-- Data for analysis follows --

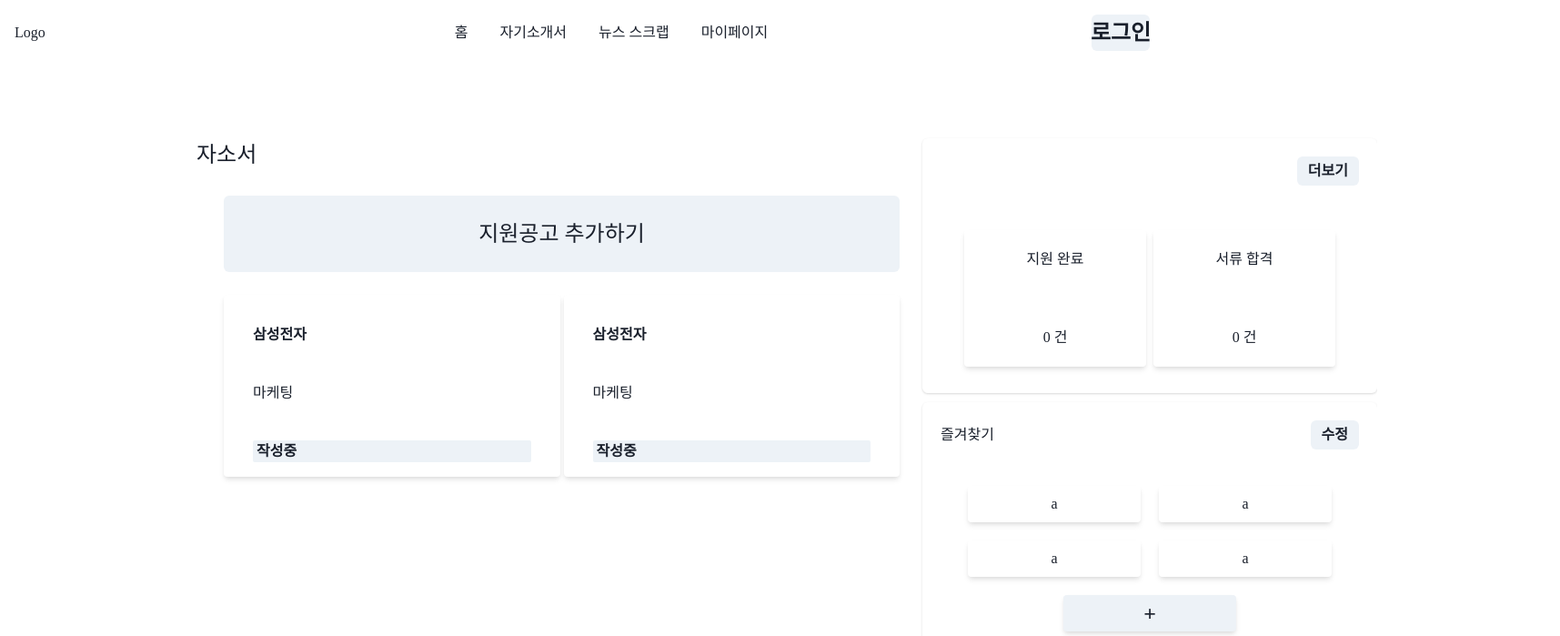
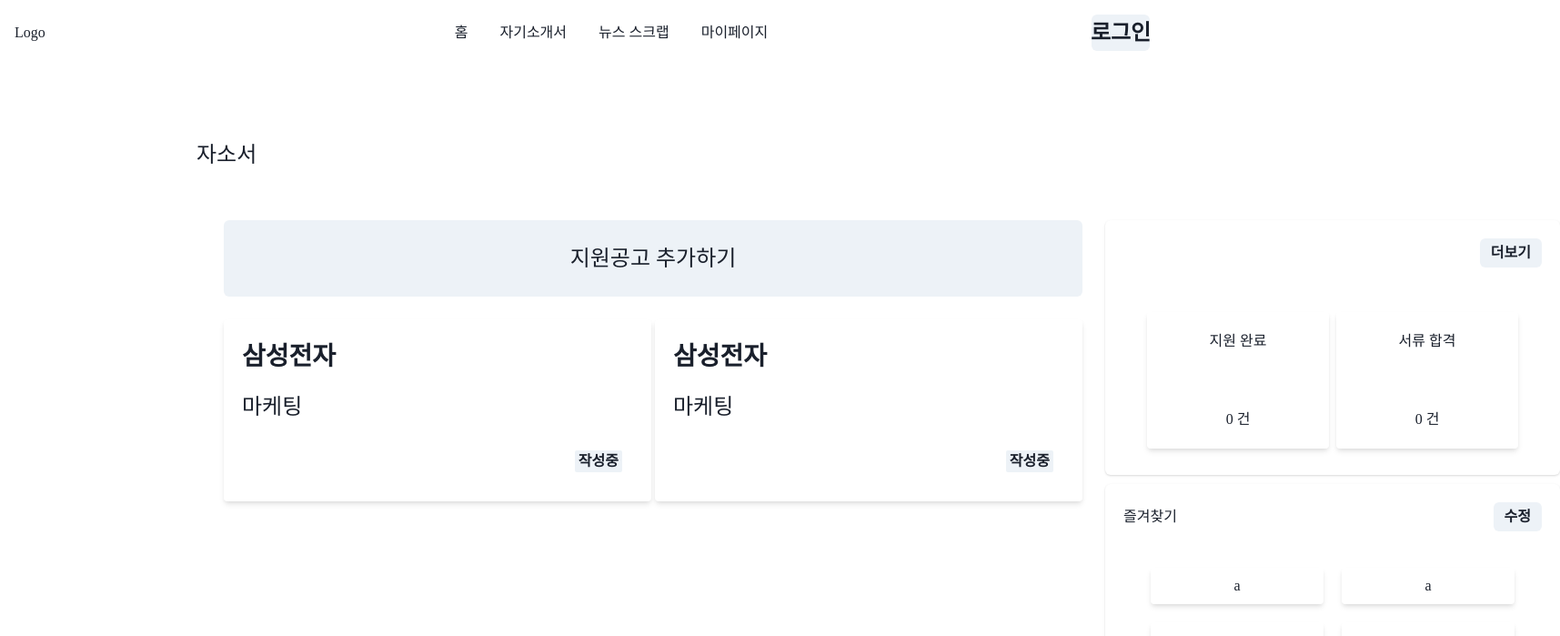
Before and after one commit to 308TEN009/potenday-fe, a React (Vite) app: page / in a window 1280 px wide. Shown: the top 699 px of the page at 91% size, 1715 px wide, since content can reach past the window. Built offline with nearby package versions, Linux system fonts and the light colour scheme; a web font is replaced by a local one.

Commit message:
[FIX] 자소서 리스트 카드형태로 수저 완료

```diff
--- a/src/components/home/coverLetter/CoverLatterItem.tsx
+++ b/src/components/home/coverLetter/CoverLatterItem.tsx
@@ -10,7 +10,7 @@
 const CoverLatterItem = ({
                            companyName,
                            status,
-                           duty
+                           duty,
                          }: CoverLatterRowProp) => {
   return <GridItem>
     <Card h={'200px'}
@@ -19,17 +19,17 @@
           borderRadius={'base'}
           p={3}
           mb={3}>
-      <CardHeader>
-        <Text fontWeight={'bold'}>
+      <CardHeader p={2}>
+        <Text fontWeight={'bold'}
+              fontSize={'ml'}>
           {companyName}
         </Text>
       </CardHeader>
-      <CardBody>
-        <Text> {duty}</Text>
+      <CardBody p={2}>
+        <Text fontSize={'md'}> {duty}</Text>
         </CardBody>
         <CardFooter>
-        <Badge w={'100%'}
-               float={'right'}
+        <Badge ml={'auto'}
         fontSize={'sm'}>
       {status}
         </Badge>
@@ -38,4 +38,4 @@
         </GridItem>;
       };
 
-export default CoverLatterItem;
+      export default CoverLatterItem;;
--- a/src/components/home/coverLetter/CoverLatterList.tsx
+++ b/src/components/home/coverLetter/CoverLatterList.tsx
@@ -17,7 +17,7 @@
     },
   ];
 
-  return <Grid mt={'10px'} templateColumns={'repeat(2, 1fr)'} gap={1}>
+  return <Grid mt={'10px'} templateColumns={'repeat(2, 470px)'} gap={1}>
     {dummyData.map(it => <CoverLatterItem key={it.coverLatterKey} {...it} />)}
   </Grid>;
 };
--- a/src/components/home/coverLetter/CoverLetterContainer.tsx
+++ b/src/components/home/coverLetter/CoverLetterContainer.tsx
@@ -11,9 +11,8 @@
     onClose();
   };
   return <Box>
-    <Text fontSize={'md'} w={'100%'} mb={'27px'}>자소서</Text>
     <Box pl={'30px'}
-         w={'773px'}
+         w={'100%'}
          boxSizing={'border-box'}>
       <AddJobPostingButton onClick={onOpen} />
       <CoverLatterList />
--- a/src/pages/Home.tsx
+++ b/src/pages/Home.tsx
@@ -1,19 +1,23 @@
-import { Flex, VStack } from '@chakra-ui/react';
+import { Box, Flex, Text, VStack } from '@chakra-ui/react';
 import StatusBoard from '@components/home/statusBoard/StatusBoard';
 import Bookmark from '@components/home/bookmark/Bookmark';
 import CoverLetterContainer from '@components/home/coverLetter/CoverLetterContainer';
 
 const Home = () => {
-  return <Flex mt={'54px'}
+  return <Box>
+    <Text fontSize={'md'} w={'100%'} mb={'27px'}>자소서</Text>
+    <Flex mt={'54px'}
           w={'100%'}
           gap={'25px'}
           justifyContent={'space-between'}>
+
       <CoverLetterContainer />
       <VStack gap={'10px'}>
         <StatusBoard />
         <Bookmark />
       </VStack>
-  </Flex>;
+    </Flex>
+  </Box>;
 };
 
 export default Home;
--- a/src/theme/index.ts
+++ b/src/theme/index.ts
@@ -8,6 +8,7 @@
 const typography = {
   fontSizes: {
     lg: '36px',
+    ml: '28px',
     md: '24px',
     sm: '16px',
   },
```
Lines whose indentation alone changed are shown as unchanged.
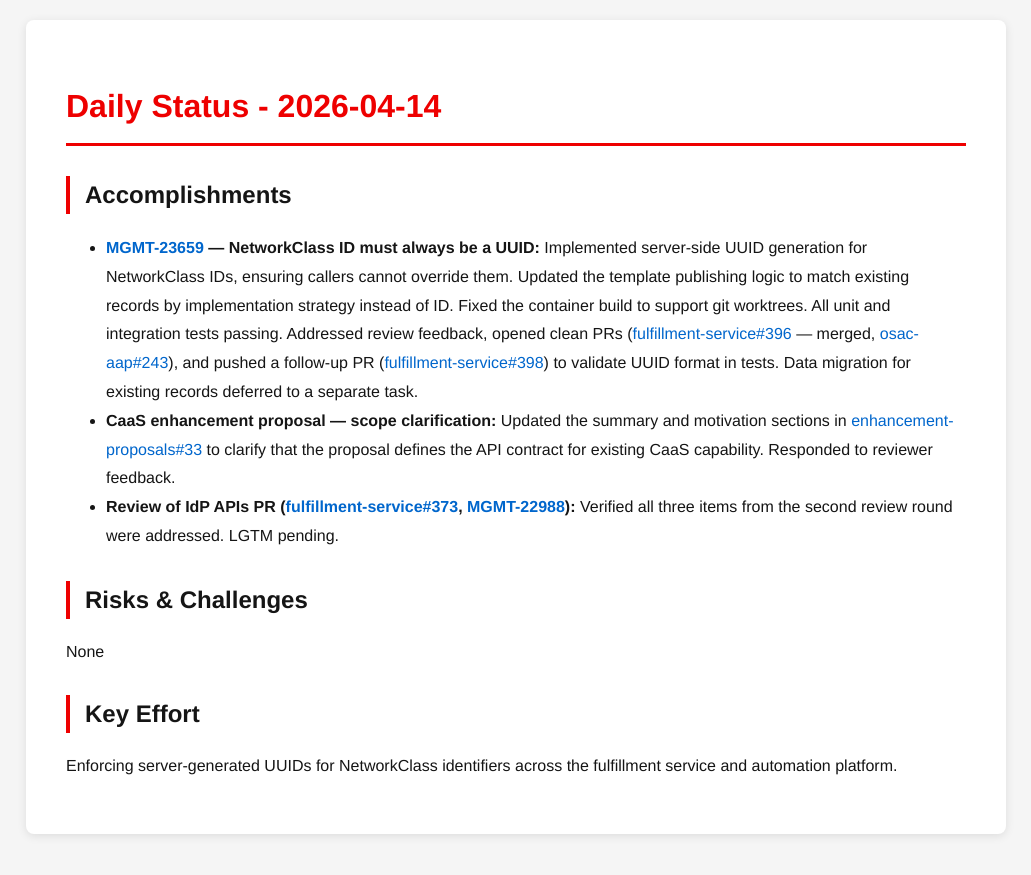
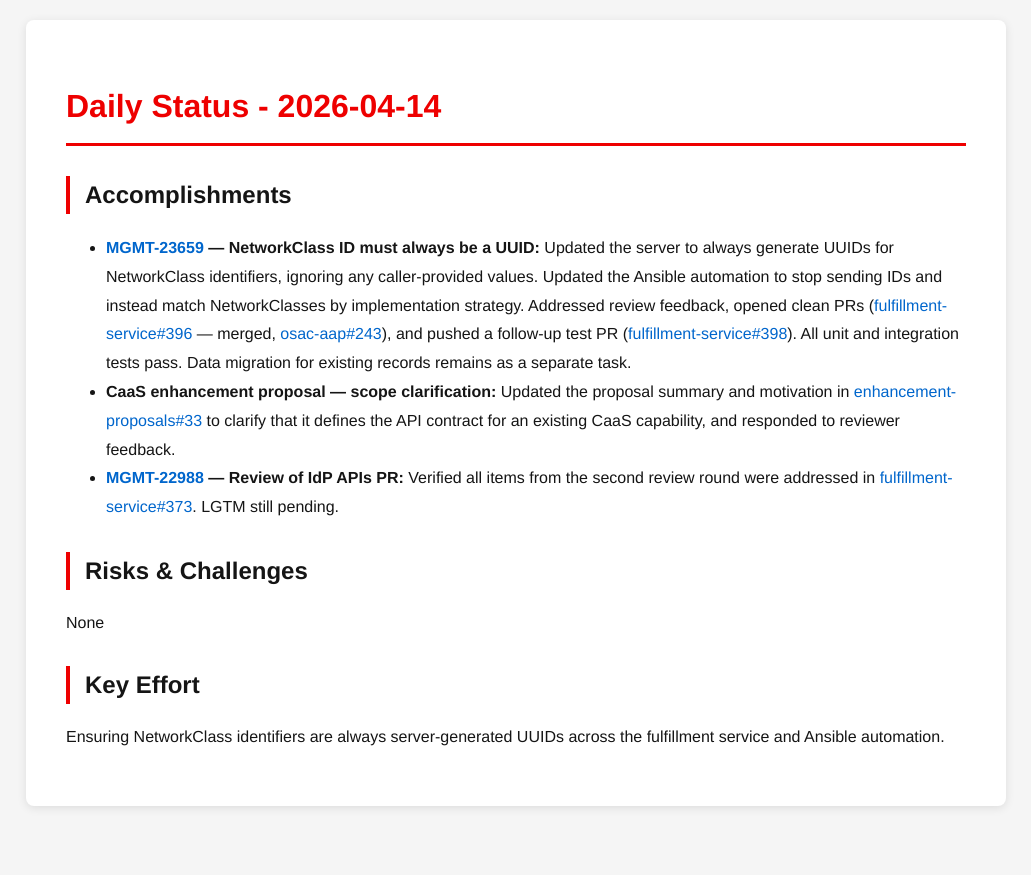
Before and after one commit to tzvatot/daily-status, a Jekyll site: the page built from 2026-04-14.md, in a window 1280 px wide. Shown: the top 875 px of the page, without its empty margins (124-1155 px from the left). Built offline with Jekyll 4.4.1, drawn with Linux system fonts in a browser that asks for light colours.

Commit message:
Daily status update - 2026-04-14

```diff
--- a/2026-04-14.md
+++ b/2026-04-14.md
@@ -7,12 +7,12 @@
 # Daily Status - 2026-04-14
 
 ## Accomplishments
-- **[MGMT-23659](https://issues.redhat.com/browse/MGMT-23659) — NetworkClass ID must always be a UUID:** Implemented server-side UUID generation for NetworkClass IDs, ensuring callers cannot override them. Updated the template publishing logic to match existing records by implementation strategy instead of ID. Fixed the container build to support git worktrees. All unit and integration tests passing. Addressed review feedback, opened clean PRs ([fulfillment-service#396](https://github.com/osac-project/fulfillment-service/pull/396) — merged, [osac-aap#243](https://github.com/osac-project/osac-aap/pull/243)), and pushed a follow-up PR ([fulfillment-service#398](https://github.com/osac-project/fulfillment-service/pull/398)) to validate UUID format in tests. Data migration for existing records deferred to a separate task.
-- **CaaS enhancement proposal — scope clarification:** Updated the summary and motivation sections in [enhancement-proposals#33](https://github.com/osac-project/enhancement-proposals/pull/33) to clarify that the proposal defines the API contract for existing CaaS capability. Responded to reviewer feedback.
-- **Review of IdP APIs PR ([fulfillment-service#373](https://github.com/osac-project/fulfillment-service/pull/373), [MGMT-22988](https://issues.redhat.com/browse/MGMT-22988)):** Verified all three items from the second review round were addressed. LGTM pending.
+- **[MGMT-23659](https://issues.redhat.com/browse/MGMT-23659) — NetworkClass ID must always be a UUID:** Updated the server to always generate UUIDs for NetworkClass identifiers, ignoring any caller-provided values. Updated the Ansible automation to stop sending IDs and instead match NetworkClasses by implementation strategy. Addressed review feedback, opened clean PRs ([fulfillment-service#396](https://github.com/osac-project/fulfillment-service/pull/396) — merged, [osac-aap#243](https://github.com/osac-project/osac-aap/pull/243)), and pushed a follow-up test PR ([fulfillment-service#398](https://github.com/osac-project/fulfillment-service/pull/398)). All unit and integration tests pass. Data migration for existing records remains as a separate task.
+- **CaaS enhancement proposal — scope clarification:** Updated the proposal summary and motivation in [enhancement-proposals#33](https://github.com/osac-project/enhancement-proposals/pull/33) to clarify that it defines the API contract for an existing CaaS capability, and responded to reviewer feedback.
+- **[MGMT-22988](https://issues.redhat.com/browse/MGMT-22988) — Review of IdP APIs PR:** Verified all items from the second review round were addressed in [fulfillment-service#373](https://github.com/osac-project/fulfillment-service/pull/373). LGTM still pending.
 
 ## Risks & Challenges
 None
 
 ## Key Effort
-Enforcing server-generated UUIDs for NetworkClass identifiers across the fulfillment service and automation platform.
+Ensuring NetworkClass identifiers are always server-generated UUIDs across the fulfillment service and Ansible automation.
```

-- Data for analysis concluded --

Exercise – Omit the pictures and restate the rest of the records verbatim.

Solution for this task –
Before and after one commit to 308TEN009/potenday-fe, a React (Vite) app: page / in a window 1280 px wide. Shown: the top 699 px of the page at 91% size, 1715 px wide, since content can reach past the window. Built offline with nearby package versions, Linux system fonts and the light colour scheme; a web font is replaced by a local one.

Commit message:
[FIX] 자소서 리스트 카드형태로 수저 완료

```diff
--- a/src/components/home/coverLetter/CoverLatterItem.tsx
+++ b/src/components/home/coverLetter/CoverLatterItem.tsx
@@ -10,7 +10,7 @@
 const CoverLatterItem = ({
                            companyName,
                            status,
-                           duty
+                           duty,
                          }: CoverLatterRowProp) => {
   return <GridItem>
     <Card h={'200px'}
@@ -19,17 +19,17 @@
           borderRadius={'base'}
           p={3}
           mb={3}>
-      <CardHeader>
-        <Text fontWeight={'bold'}>
+      <CardHeader p={2}>
+        <Text fontWeight={'bold'}
+              fontSize={'ml'}>
           {companyName}
         </Text>
       </CardHeader>
-      <CardBody>
-        <Text> {duty}</Text>
+      <CardBody p={2}>
+        <Text fontSize={'md'}> {duty}</Text>
         </CardBody>
         <CardFooter>
-        <Badge w={'100%'}
-               float={'right'}
+        <Badge ml={'auto'}
         fontSize={'sm'}>
       {status}
         </Badge>
@@ -38,4 +38,4 @@
         </GridItem>;
       };
 
-export default CoverLatterItem;
+      export default CoverLatterItem;;
--- a/src/components/home/coverLetter/CoverLatterList.tsx
+++ b/src/components/home/coverLetter/CoverLatterList.tsx
@@ -17,7 +17,7 @@
     },
   ];
 
-  return <Grid mt={'10px'} templateColumns={'repeat(2, 1fr)'} gap={1}>
+  return <Grid mt={'10px'} templateColumns={'repeat(2, 470px)'} gap={1}>
     {dummyData.map(it => <CoverLatterItem key={it.coverLatterKey} {...it} />)}
   </Grid>;
 };
--- a/src/components/home/coverLetter/CoverLetterContainer.tsx
+++ b/src/components/home/coverLetter/CoverLetterContainer.tsx
@@ -11,9 +11,8 @@
     onClose();
   };
   return <Box>
-    <Text fontSize={'md'} w={'100%'} mb={'27px'}>자소서</Text>
     <Box pl={'30px'}
-         w={'773px'}
+         w={'100%'}
          boxSizing={'border-box'}>
       <AddJobPostingButton onClick={onOpen} />
       <CoverLatterList />
--- a/src/pages/Home.tsx
+++ b/src/pages/Home.tsx
@@ -1,19 +1,23 @@
-import { Flex, VStack } from '@chakra-ui/react';
+import { Box, Flex, Text, VStack } from '@chakra-ui/react';
 import StatusBoard from '@components/home/statusBoard/StatusBoard';
 import Bookmark from '@components/home/bookmark/Bookmark';
 import CoverLetterContainer from '@components/home/coverLetter/CoverLetterContainer';
 
 const Home = () => {
-  return <Flex mt={'54px'}
+  return <Box>
+    <Text fontSize={'md'} w={'100%'} mb={'27px'}>자소서</Text>
+    <Flex mt={'54px'}
           w={'100%'}
           gap={'25px'}
           justifyContent={'space-between'}>
+
       <CoverLetterContainer />
       <VStack gap={'10px'}>
         <StatusBoard />
         <Bookmark />
       </VStack>
-  </Flex>;
+    </Flex>
+  </Box>;
 };
 
 export default Home;
--- a/src/theme/index.ts
+++ b/src/theme/index.ts
@@ -8,6 +8,7 @@
 const typography = {
   fontSizes: {
     lg: '36px',
+    ml: '28px',
     md: '24px',
     sm: '16px',
   },
```
Lines whose indentation alone changed are shown as unchanged.
Before and after one commit to tzvatot/daily-status, a Jekyll site: the page built from 2026-04-14.md, in a window 1280 px wide. Shown: the top 875 px of the page, without its empty margins (124-1155 px from the left). Built offline with Jekyll 4.4.1, drawn with Linux system fonts in a browser that asks for light colours.

Commit message:
Daily status update - 2026-04-14

```diff
--- a/2026-04-14.md
+++ b/2026-04-14.md
@@ -7,12 +7,12 @@
 # Daily Status - 2026-04-14
 
 ## Accomplishments
-- **[MGMT-23659](https://issues.redhat.com/browse/MGMT-23659) — NetworkClass ID must always be a UUID:** Implemented server-side UUID generation for NetworkClass IDs, ensuring callers cannot override them. Updated the template publishing logic to match existing records by implementation strategy instead of ID. Fixed the container build to support git worktrees. All unit and integration tests passing. Addressed review feedback, opened clean PRs ([fulfillment-service#396](https://github.com/osac-project/fulfillment-service/pull/396) — merged, [osac-aap#243](https://github.com/osac-project/osac-aap/pull/243)), and pushed a follow-up PR ([fulfillment-service#398](https://github.com/osac-project/fulfillment-service/pull/398)) to validate UUID format in tests. Data migration for existing records deferred to a separate task.
-- **CaaS enhancement proposal — scope clarification:** Updated the summary and motivation sections in [enhancement-proposals#33](https://github.com/osac-project/enhancement-proposals/pull/33) to clarify that the proposal defines the API contract for existing CaaS capability. Responded to reviewer feedback.
-- **Review of IdP APIs PR ([fulfillment-service#373](https://github.com/osac-project/fulfillment-service/pull/373), [MGMT-22988](https://issues.redhat.com/browse/MGMT-22988)):** Verified all three items from the second review round were addressed. LGTM pending.
+- **[MGMT-23659](https://issues.redhat.com/browse/MGMT-23659) — NetworkClass ID must always be a UUID:** Updated the server to always generate UUIDs for NetworkClass identifiers, ignoring any caller-provided values. Updated the Ansible automation to stop sending IDs and instead match NetworkClasses by implementation strategy. Addressed review feedback, opened clean PRs ([fulfillment-service#396](https://github.com/osac-project/fulfillment-service/pull/396) — merged, [osac-aap#243](https://github.com/osac-project/osac-aap/pull/243)), and pushed a follow-up test PR ([fulfillment-service#398](https://github.com/osac-project/fulfillment-service/pull/398)). All unit and integration tests pass. Data migration for existing records remains as a separate task.
+- **CaaS enhancement proposal — scope clarification:** Updated the proposal summary and motivation in [enhancement-proposals#33](https://github.com/osac-project/enhancement-proposals/pull/33) to clarify that it defines the API contract for an existing CaaS capability, and responded to reviewer feedback.
+- **[MGMT-22988](https://issues.redhat.com/browse/MGMT-22988) — Review of IdP APIs PR:** Verified all items from the second review round were addressed in [fulfillment-service#373](https://github.com/osac-project/fulfillment-service/pull/373). LGTM still pending.
 
 ## Risks & Challenges
 None
 
 ## Key Effort
-Enforcing server-generated UUIDs for NetworkClass identifiers across the fulfillment service and automation platform.
+Ensuring NetworkClass identifiers are always server-generated UUIDs across the fulfillment service and Ansible automation.
```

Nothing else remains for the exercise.